Q: What is Crestor?

A: Crestor (rosuvastatin calcium) is a statin drug, a medicine that lowers "bad" cholesterol and triglycerides and raises "good" cholesterol in the blood. Crestor is made by AstraZeneca Pharmaceuticals LP, and was approved by the U.S. Food and Drug Administration (FDA) in 2003.

Q: Are there any special instructions for taking Crestor?

A: Crestor is part of a treatment program that should include a low-fat diet and exercise. You should be placed on a standard lipid-lowering diet and an exercise routine before taking Crestor, and should continue these activities during treatment.

Crestor can be taken as a single dose at any time of day, with or without food. The dose range is 5 to 40 mg once daily. You should start on the lowest possible dose and never at 40 mg. After starting or changing your dose of Crestor, your lipid levels should be checked within 2 to 4 weeks and your dose adjusted as necessary.
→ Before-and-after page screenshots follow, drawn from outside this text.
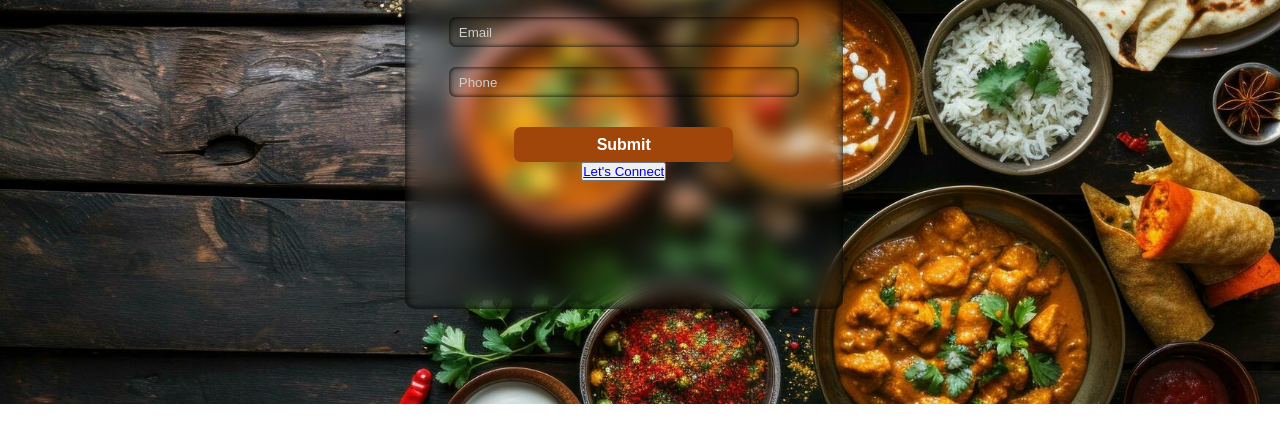
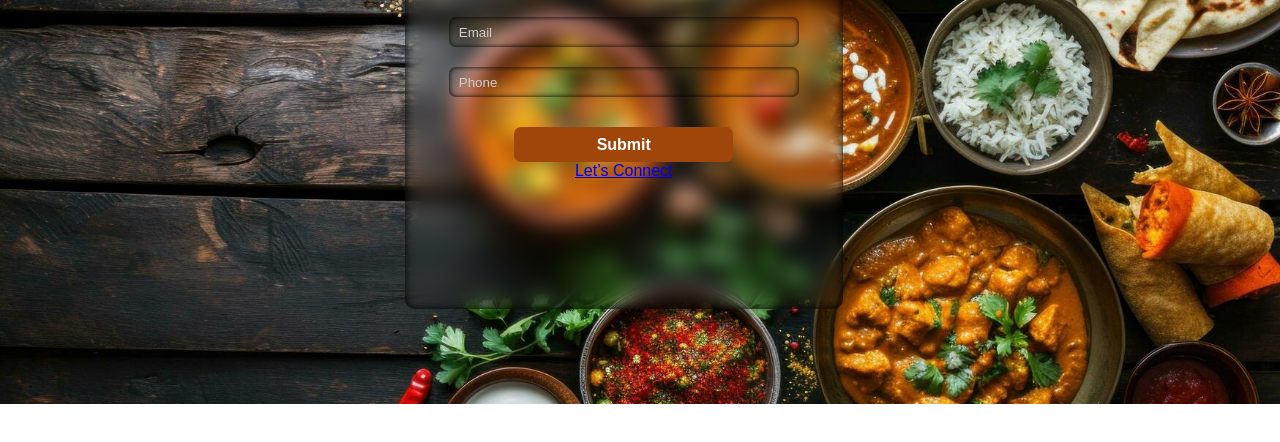
Before and after one commit to Amaan-stack-developer/Hotel-management-system, a plain HTML site: page contact.html in a window 1280 px wide. Shown: the part 236-678 px from the top of the page. Drawn offline with Linux system fonts and the light colour scheme.

Commit message:
Update contact.html

```diff
--- a/contact.html
+++ b/contact.html
@@ -25,7 +25,7 @@
             <input type="text" id="email" placeholder="Email" required>
             <input type="text" id="phn" placeholder="Phone" required>
             <button id="submitbtn">Submit</button>
-            <button><a href="mailto:tahirbharat34@gmail.com">Let's Connect</a></button>
+            <a href="https://mail.google.com/mail/?view=cm&fs=1&to=tahirbharat34@gmail.com" id="gmaillink" target="_blank">Let’s Connect</a>
         </div>
     </div>
 </body>
```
Q: Has there been any recent news about Crestor?

A: In March 2005, the FDA issued an alert stating that serious muscle damage had been reported in patients taking Crestor as well as other statin drugs. The alert also reported a study revealing that the amount of the drug in the blood of a diverse group of Asian patients taking Crestor was 2 times higher than for Caucasian patients in the study. The labeling for Crestor will now recommend a lower starting dose of 5 mg for Asian patients.

Kidney failure was also reported in patients treated with Crestor and other statin drugs. However, this was at a rate of about 2 per 1 million patients. The FDA reviewed the evidence and in 2012 removed the requirement of routine monitoring of liver enzymes for statin drug labels. This was done as the liver damage was exceptionally rare and the routine periodic monitoring wasn't shown to help identify the liver disease. Instead, liver enzyme tests are recommended only before taking Crestor and later if signs of liver problems arise.
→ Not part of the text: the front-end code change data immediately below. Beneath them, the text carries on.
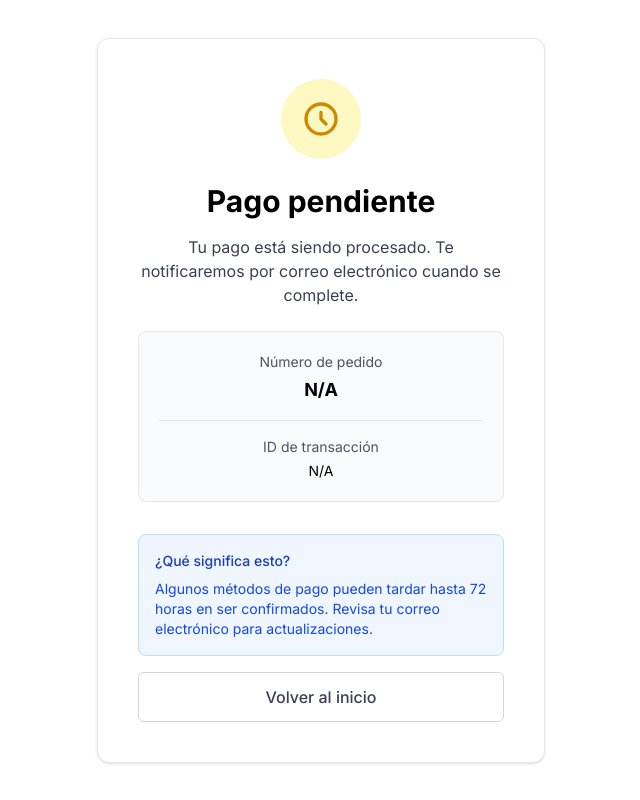
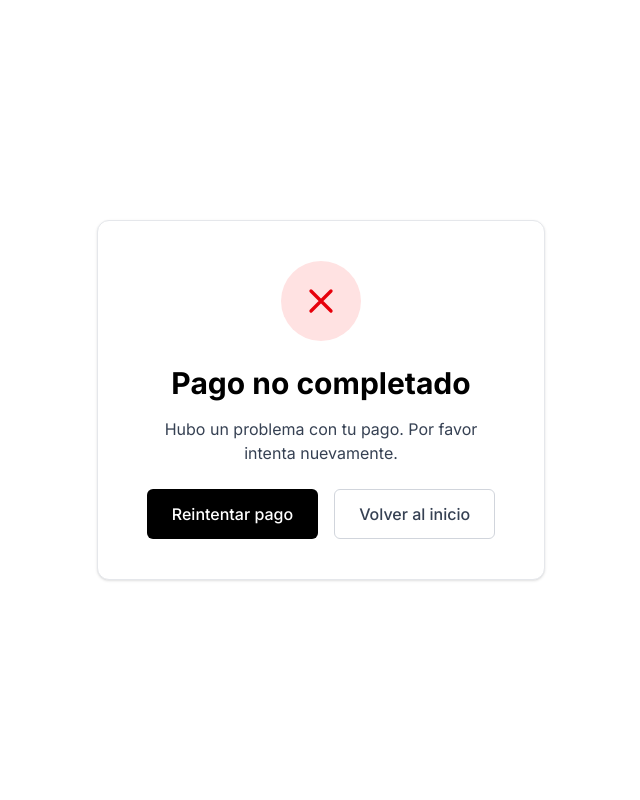
Before and after one commit to EduardoG0304/MJ, a Next.js app: page /checkout/pending in a window 1280 px wide. Shown: the whole page, without its empty margins (319-959 px from the left). Built offline with nearby package versions, Linux system fonts and the light colour scheme.

Commit message:
pending forms

```diff
--- a/src/app/checkout/pending/page.jsx
+++ b/src/app/checkout/pending/page.jsx
@@ -1,53 +1,32 @@
 'use client';
 
-import { useEffect } from 'react';
-import { useSearchParams } from 'next/navigation';
+import { Suspense } from 'react';
 import Link from 'next/link';
 
-export default function PendingPage() {
-  const searchParams = useSearchParams();
-  const orderId = searchParams.get('external_reference');
-  const paymentId = searchParams.get('payment_id');
-
-  useEffect(() => {
-    // Puedes registrar el estado pendiente aquí si es necesario
-    console.log('Pago pendiente', { orderId, paymentId });
-  }, [orderId, paymentId]);
-
+function FailureContent() {
   return (
     <div className="min-h-screen bg-white flex items-center justify-center px-4">
       <div className="text-center max-w-md w-full bg-white border border-gray-200 rounded-xl p-8 md:p-10 shadow-sm">
-        <div className="w-20 h-20 bg-yellow-100 rounded-full flex items-center justify-center mx-auto mb-6">
-          <svg xmlns="http://www.w3.org/2000/svg" className="h-10 w-10 text-yellow-600" fill="none" viewBox="0 0 24 24" stroke="currentColor">
-            <path strokeLinecap="round" strokeLinejoin="round" strokeWidth={2} d="M12 8v4l3 3m6-3a9 9 0 11-18 0 9 9 0 0118 0z" />
+        <div className="w-20 h-20 bg-red-100 rounded-full flex items-center justify-center mx-auto mb-6">
+          <svg xmlns="http://www.w3.org/2000/svg" className="h-10 w-10 text-red-600" fill="none" viewBox="0 0 24 24" stroke="currentColor">
+            <path strokeLinecap="round" strokeLinejoin="round" strokeWidth={2} d="M6 18L18 6M6 6l12 12" />
           </svg>
         </div>
-        <h1 className="text-2xl md:text-3xl font-bold text-black mb-4">Pago pendiente</h1>
+        <h1 className="text-2xl md:text-3xl font-bold text-black mb-4">Pago no completado</h1>
         <p className="text-gray-700 mb-6">
-          Tu pago está siendo procesado. Te notificaremos por correo electrónico cuando se complete.
+          Hubo un problema con tu pago. Por favor intenta nuevamente.
         </p>
 
-        <div className="bg-gray-50 p-5 rounded-lg border border-gray-200 mb-8">
-          <p className="text-sm text-gray-600 mb-1">Número de pedido</p>
-          <p className="font-mono font-bold text-lg text-black">{orderId || 'N/A'}</p>
-
-          <div className="mt-4 pt-4 border-t border-gray-200">
-            <p className="text-sm text-gray-600 mb-1">ID de transacción</p>
-            <p className="font-mono text-sm text-black break-all">{paymentId || 'N/A'}</p>
-          </div>
-        </div>
-
-        <div className="space-y-4">
-          <div className="bg-blue-50 p-4 rounded-lg border border-blue-200 text-left">
-            <h3 className="text-sm font-medium text-blue-800 mb-2">¿Qué significa esto?</h3>
-            <p className="text-sm text-blue-700">
-              Algunos métodos de pago pueden tardar hasta 72 horas en ser confirmados. Revisa tu correo electrónico para actualizaciones.
-            </p>
-          </div>
-
+        <div className="flex flex-col sm:flex-row gap-4 justify-center">
+          <Link
+            href="/checkout"
+            className="inline-flex items-center justify-center px-6 py-3 border border-transparent text-base font-medium rounded-md text-white bg-black hover:bg-gray-800 transition-colors"
+          >
+            Reintentar pago
+          </Link>
           <Link
             href="/"
-            className="inline-flex items-center justify-center w-full px-6 py-3 border border-gray-300 text-base font-medium rounded-md text-gray-700 bg-white hover:bg-gray-50 transition-colors"
+            className="inline-flex items-center justify-center px-6 py-3 border border-gray-300 text-base font-medium rounded-md text-gray-700 bg-white hover:bg-gray-50 transition-colors"
           >
             Volver al inicio
           </Link>
@@ -56,3 +35,15 @@ export default function PendingPage() {
     </div>
   );
 }
+
+export default function FailurePage() {
+  return (
+    <Suspense fallback={
+      <div className="min-h-screen flex items-center justify-center">
+        <div className="animate-spin rounded-full h-12 w-12 border-t-2 border-b-2 border-black"></div>
+      </div>
+    }>
+      <FailureContent />
+    </Suspense>
+  );
+}
```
The FDA made a second safety announcement in 2012 that some drugs for HIV or Hepatitis C known as protease inhibitors may interact with statins, such as Crestor. The combination may place patients at an increased risk for muscle injury and kidney failure.

Q: Who shouldn't take Crestor?

A: You shouldn't take Crestor if you have liver problems or have persistently high liver enzymes, are pregnant or planning to become pregnant, are breastfeeding, or are allergic to Crestor or any of its ingredients. If you become pregnant, stop taking Crestor and contact your doctor immediately.

Q: Are there any serious health risks associated with Crestor?

A: Crestor may cause rare, but serious, side effects including muscle damage (which can lead to kidney damage), and liver damage. Side effects from Crestor use include muscle pain, constipation, weakness, abdominal pain, and nausea.

Q: What should I tell my healthcare professional before he or she prescribes Crestor?

A: Before taking Crestor, you should tell your doctor about all known medical conditions, including if you are pregnant, are planning to become pregnant, are breastfeeding, have liver problems, have kidney problems, or drink alcohol.

Q: What should I do if I think I have been injured as a result of taking Crestor?

A: If you or a loved one have experienced any dangerous symptoms or unusual medical conditions related to Crestor use, you should first contact your doctor or other healthcare professional. It may also be in your best interests to meet with an experienced product liability attorney to learn more about your legal options. Under product liability law, drug manufacturers have a duty to ensure that their medications are free from any dangerous defects and to inform patients about any known risks. If they fail to do so, they can be held liable for any injuries that result.

To learn more about an attorney's role in a pharmaceutical drug case, see the Get Legal Help with a Defective Product Injury article.